A mammoth case against a Rwandan man accused of masterminding massacres in eastern Democratic Republic of Congo from his home in Germany, will have to be reopened, Germany's highest penal court ruled Thursday, overturning his conviction.

German court told to retry Rwandan convicted of war crimes
Murwanashyaka during an MDR interview 10 years ago in November 2008. Photo: DPA

The Federal Court of Justice Thursday confirmed the verdict against Musoni. But it found that part of the case against Murwanashyaka was flawed – both in his favour and against.

“The guilty verdict is therefore to be completely annulled, even though the conviction of the accused as a leader of a terrorist organisation was without 
legal error per se,” said the court.

Murwanashyaka had been found guilty of abetting five attacks by FDLR rebels 
on Congolese settlements in 2008-2009.

But the court said the initial verdict by the higher regional court of Stuttgart did not sufficiently prove that Murwanashyaka's support of at least one of the attacks was premeditated.

The judges ordered the Stuttgart tribunal to take a fresh look at his role in all five attacks.

They also disagreed with the previous decision not to judge the accused for crimes against humanity as well as war crimes.

Musoni was allowed to go free after the ruling because he had already been in pre-trial jail for almost six years and, therefore qualified for conditional release for good behaviour. Murwanashyaka currently remains in jail.

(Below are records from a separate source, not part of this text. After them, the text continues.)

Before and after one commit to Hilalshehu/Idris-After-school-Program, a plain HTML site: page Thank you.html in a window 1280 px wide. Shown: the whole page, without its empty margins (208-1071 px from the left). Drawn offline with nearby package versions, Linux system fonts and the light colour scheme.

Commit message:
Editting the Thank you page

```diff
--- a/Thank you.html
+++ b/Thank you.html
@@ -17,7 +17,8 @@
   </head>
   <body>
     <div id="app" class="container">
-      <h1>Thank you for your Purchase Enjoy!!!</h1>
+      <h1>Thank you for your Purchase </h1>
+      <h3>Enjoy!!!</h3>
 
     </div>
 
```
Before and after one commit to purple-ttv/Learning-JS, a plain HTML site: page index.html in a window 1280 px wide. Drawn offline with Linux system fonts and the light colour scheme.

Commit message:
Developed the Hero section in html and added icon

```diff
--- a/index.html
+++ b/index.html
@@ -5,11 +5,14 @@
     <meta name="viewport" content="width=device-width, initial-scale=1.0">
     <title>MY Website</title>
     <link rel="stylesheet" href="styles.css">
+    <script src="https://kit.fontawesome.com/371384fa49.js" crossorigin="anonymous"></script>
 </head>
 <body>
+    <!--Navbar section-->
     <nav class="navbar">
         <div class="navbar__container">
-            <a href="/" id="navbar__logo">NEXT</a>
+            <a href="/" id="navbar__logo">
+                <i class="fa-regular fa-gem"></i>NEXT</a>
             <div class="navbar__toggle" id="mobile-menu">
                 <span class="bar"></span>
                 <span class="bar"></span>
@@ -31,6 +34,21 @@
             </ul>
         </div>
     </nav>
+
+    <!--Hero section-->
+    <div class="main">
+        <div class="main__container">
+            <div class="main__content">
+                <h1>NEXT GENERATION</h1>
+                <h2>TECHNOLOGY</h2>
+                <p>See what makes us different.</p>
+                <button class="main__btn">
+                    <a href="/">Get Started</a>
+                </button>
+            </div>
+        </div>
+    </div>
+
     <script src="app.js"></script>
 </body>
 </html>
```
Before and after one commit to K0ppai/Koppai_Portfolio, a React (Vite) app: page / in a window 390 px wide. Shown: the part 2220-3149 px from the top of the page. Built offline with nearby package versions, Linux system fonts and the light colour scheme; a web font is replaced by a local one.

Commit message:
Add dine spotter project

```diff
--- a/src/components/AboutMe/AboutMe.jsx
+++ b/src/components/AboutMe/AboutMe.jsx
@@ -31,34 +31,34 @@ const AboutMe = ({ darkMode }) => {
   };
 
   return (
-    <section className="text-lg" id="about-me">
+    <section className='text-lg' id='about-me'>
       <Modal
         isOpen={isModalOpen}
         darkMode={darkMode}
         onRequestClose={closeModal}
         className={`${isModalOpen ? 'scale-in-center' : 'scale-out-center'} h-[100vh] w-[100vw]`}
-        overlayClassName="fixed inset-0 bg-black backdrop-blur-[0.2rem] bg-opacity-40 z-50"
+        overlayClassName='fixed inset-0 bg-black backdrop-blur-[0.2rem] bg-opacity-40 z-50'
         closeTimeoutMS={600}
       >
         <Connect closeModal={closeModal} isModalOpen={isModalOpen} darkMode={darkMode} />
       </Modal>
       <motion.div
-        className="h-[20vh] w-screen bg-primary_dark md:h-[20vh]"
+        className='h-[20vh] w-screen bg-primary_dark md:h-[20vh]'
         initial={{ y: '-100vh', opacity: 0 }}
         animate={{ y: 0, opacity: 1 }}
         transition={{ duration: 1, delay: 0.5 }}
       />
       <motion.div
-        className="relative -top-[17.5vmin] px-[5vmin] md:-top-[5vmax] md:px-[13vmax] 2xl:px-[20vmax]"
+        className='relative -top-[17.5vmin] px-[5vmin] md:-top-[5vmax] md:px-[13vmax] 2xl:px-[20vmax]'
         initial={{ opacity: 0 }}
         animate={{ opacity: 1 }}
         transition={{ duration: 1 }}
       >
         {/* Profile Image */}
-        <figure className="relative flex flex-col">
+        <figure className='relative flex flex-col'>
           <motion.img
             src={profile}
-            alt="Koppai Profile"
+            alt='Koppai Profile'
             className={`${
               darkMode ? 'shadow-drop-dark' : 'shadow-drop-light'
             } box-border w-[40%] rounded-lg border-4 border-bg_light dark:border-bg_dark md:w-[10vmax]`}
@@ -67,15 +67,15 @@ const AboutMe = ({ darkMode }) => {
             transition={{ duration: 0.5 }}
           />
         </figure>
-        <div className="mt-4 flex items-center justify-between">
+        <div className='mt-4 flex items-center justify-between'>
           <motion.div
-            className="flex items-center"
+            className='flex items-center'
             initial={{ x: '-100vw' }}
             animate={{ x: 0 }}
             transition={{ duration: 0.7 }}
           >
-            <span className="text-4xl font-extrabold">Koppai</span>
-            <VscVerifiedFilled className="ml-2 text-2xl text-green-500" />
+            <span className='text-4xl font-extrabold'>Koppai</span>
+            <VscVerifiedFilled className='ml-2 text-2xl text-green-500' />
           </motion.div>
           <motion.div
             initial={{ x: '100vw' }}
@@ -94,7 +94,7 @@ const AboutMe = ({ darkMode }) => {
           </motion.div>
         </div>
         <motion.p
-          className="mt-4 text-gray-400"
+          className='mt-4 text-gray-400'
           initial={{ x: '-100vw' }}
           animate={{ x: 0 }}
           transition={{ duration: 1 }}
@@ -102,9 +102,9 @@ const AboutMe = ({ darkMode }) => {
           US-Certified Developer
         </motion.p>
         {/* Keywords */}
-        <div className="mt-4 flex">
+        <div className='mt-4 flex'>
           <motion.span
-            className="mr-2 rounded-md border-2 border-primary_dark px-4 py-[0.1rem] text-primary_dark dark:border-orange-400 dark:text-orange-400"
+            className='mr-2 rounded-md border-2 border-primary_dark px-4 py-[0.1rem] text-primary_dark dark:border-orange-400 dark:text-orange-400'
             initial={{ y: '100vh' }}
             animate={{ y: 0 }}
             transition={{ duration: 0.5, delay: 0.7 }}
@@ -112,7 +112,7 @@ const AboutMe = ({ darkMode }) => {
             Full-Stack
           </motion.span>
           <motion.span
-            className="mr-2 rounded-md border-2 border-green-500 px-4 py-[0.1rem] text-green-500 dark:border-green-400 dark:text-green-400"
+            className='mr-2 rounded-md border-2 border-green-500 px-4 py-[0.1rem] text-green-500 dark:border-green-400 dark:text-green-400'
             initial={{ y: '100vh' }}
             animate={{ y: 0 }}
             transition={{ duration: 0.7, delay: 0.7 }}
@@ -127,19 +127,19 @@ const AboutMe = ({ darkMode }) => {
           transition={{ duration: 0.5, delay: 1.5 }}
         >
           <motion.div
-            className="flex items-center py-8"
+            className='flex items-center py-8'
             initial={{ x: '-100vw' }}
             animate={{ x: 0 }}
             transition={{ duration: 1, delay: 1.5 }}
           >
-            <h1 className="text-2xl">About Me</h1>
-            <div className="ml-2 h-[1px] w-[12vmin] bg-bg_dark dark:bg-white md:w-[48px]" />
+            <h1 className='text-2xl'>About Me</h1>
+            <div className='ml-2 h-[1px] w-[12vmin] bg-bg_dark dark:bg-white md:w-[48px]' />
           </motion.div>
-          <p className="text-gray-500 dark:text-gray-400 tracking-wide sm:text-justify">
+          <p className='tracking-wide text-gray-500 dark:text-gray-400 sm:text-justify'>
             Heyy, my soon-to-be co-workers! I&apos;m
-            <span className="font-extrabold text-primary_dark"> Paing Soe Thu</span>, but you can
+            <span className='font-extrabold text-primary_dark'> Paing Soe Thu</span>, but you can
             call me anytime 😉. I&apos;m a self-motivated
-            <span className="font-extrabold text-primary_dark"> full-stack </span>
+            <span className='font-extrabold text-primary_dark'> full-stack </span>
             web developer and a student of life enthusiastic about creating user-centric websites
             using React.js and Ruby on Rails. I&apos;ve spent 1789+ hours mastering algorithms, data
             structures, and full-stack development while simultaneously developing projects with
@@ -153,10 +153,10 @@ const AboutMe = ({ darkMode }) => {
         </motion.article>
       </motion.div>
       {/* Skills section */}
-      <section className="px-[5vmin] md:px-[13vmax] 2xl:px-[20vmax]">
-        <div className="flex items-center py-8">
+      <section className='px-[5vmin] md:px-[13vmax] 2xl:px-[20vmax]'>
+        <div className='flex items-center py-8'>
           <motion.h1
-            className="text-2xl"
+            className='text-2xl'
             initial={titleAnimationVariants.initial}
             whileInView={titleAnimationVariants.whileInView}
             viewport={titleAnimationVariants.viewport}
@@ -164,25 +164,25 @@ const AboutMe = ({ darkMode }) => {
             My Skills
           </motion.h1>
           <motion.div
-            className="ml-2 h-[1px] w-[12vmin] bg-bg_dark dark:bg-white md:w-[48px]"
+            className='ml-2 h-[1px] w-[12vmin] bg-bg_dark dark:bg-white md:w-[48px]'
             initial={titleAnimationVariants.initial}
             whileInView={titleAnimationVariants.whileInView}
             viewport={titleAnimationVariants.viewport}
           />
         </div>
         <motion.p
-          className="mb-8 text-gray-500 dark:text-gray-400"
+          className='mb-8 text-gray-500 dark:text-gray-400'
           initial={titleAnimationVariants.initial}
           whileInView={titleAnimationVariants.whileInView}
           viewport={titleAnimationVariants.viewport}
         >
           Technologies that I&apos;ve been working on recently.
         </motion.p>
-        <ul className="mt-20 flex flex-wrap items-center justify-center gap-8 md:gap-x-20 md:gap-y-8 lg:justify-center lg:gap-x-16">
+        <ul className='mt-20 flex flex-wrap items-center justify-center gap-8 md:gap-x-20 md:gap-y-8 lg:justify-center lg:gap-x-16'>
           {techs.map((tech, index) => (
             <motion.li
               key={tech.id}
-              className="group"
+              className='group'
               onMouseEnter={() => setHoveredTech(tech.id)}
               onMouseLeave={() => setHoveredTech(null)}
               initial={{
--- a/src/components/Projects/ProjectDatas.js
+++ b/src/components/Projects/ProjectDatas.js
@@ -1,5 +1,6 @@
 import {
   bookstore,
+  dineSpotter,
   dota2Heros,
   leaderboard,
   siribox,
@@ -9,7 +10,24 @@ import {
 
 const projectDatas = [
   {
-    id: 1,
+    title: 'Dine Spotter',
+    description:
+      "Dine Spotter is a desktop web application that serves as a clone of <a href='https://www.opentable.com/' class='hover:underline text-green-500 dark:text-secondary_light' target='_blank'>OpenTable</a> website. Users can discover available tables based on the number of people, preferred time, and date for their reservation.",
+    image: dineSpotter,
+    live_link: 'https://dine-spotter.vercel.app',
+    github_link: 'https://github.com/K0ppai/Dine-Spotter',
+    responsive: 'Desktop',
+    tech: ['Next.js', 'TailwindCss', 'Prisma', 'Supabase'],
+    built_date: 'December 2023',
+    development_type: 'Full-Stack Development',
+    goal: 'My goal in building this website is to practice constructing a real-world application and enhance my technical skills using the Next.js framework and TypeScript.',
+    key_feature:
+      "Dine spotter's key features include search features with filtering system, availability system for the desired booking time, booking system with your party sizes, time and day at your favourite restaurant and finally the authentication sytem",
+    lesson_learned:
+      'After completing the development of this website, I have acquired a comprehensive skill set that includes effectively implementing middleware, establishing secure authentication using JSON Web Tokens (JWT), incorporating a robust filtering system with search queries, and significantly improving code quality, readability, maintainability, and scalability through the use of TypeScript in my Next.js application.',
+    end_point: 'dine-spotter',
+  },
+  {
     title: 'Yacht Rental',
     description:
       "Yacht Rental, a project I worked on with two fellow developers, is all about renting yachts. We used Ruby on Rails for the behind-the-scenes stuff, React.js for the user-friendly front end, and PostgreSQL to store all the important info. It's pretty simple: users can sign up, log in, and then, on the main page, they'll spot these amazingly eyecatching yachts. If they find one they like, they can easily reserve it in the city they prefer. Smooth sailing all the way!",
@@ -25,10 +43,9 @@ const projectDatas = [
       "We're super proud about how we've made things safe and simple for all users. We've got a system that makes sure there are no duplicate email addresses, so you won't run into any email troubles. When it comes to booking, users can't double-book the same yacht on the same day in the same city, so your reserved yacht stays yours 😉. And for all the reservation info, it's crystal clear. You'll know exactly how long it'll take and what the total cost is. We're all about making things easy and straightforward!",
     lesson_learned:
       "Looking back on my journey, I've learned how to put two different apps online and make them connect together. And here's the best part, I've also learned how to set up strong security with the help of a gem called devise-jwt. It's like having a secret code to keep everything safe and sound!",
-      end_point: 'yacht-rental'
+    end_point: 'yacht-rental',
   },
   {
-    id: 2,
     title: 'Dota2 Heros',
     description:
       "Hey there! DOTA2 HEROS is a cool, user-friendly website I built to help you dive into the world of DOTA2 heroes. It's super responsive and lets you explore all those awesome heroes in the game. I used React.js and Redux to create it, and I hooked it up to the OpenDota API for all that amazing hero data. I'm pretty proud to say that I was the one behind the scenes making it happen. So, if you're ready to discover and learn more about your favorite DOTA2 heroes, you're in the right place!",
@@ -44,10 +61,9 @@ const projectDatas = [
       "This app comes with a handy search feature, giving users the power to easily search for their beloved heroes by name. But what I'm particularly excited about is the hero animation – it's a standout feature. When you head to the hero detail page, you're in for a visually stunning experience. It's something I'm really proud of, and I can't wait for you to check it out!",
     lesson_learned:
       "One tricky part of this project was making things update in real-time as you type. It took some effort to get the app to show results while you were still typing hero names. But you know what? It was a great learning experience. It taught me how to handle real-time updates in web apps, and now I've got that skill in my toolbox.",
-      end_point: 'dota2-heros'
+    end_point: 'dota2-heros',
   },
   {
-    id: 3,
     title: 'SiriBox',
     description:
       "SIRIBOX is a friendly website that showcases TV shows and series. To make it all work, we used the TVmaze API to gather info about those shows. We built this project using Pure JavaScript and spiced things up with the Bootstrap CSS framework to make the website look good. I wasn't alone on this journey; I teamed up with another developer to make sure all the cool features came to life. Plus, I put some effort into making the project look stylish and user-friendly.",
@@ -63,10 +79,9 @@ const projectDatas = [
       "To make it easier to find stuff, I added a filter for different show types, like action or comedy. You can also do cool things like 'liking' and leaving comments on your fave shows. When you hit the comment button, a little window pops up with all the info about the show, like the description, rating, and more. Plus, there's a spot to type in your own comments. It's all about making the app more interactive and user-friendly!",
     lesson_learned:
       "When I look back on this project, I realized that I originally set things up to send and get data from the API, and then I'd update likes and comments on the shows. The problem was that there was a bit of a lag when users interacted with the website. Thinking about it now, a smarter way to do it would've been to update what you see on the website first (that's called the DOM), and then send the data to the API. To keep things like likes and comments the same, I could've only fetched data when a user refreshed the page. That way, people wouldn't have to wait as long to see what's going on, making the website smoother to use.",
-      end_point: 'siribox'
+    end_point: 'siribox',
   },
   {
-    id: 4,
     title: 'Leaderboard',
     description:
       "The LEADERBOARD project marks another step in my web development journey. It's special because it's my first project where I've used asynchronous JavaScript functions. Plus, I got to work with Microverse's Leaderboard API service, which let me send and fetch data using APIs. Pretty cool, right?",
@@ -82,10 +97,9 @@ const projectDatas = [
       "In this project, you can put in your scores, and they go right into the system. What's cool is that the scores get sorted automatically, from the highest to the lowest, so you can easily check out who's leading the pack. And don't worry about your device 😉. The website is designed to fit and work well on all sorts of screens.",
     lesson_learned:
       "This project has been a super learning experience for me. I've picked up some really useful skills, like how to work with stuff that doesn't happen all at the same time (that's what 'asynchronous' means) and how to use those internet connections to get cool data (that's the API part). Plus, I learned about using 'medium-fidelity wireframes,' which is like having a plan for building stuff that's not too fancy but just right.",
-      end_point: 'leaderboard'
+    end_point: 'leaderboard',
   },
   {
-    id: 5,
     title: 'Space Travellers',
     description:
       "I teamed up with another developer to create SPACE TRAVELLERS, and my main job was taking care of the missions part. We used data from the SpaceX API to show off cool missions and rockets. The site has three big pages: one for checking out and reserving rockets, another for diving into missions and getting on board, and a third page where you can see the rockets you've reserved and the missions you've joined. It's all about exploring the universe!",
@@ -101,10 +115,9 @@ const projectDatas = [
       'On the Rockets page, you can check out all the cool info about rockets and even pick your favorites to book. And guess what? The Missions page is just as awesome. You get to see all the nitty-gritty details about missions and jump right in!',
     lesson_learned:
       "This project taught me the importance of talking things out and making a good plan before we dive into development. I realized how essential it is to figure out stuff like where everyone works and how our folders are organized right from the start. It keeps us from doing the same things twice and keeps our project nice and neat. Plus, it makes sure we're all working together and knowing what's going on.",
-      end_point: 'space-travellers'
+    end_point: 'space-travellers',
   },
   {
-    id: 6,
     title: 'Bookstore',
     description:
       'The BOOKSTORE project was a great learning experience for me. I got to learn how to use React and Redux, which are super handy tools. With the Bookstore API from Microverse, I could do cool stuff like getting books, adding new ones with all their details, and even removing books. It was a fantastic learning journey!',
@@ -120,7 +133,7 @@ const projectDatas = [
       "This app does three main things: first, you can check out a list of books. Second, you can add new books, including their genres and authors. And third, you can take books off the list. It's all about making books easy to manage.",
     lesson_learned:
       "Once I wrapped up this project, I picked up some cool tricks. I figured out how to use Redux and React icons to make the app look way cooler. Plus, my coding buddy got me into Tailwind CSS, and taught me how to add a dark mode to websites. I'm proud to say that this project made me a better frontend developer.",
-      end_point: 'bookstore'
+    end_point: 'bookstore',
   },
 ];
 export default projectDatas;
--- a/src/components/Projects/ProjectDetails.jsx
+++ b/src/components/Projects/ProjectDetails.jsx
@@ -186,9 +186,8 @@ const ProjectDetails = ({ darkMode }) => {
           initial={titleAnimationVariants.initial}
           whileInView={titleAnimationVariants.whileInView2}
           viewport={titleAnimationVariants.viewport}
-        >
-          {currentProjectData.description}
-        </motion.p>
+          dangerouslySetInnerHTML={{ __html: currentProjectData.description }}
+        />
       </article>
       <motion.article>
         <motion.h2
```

The original verdict in the case, after a trial that lasted more than four years, was at the time hailed as a breakthrough by the United Nations in efforts to bring FDLR commanders living abroad to justice.

The two Rwandans, who have lived in Germany for more than 20 years, were 
initially accused of 26 counts of crimes against humanity and 39 counts of war  crimes.

But over time that was whittled down to charges related specifically to the killings, in part because the court decided not to further tax the vulnerability of traumatised rape victims or child soldiers by making them appear before the hearing.

The judge back then said the difficulties encountered by the prosecution in  the biggest such trial in Germany as well as the length of time the case took had been “unacceptable”.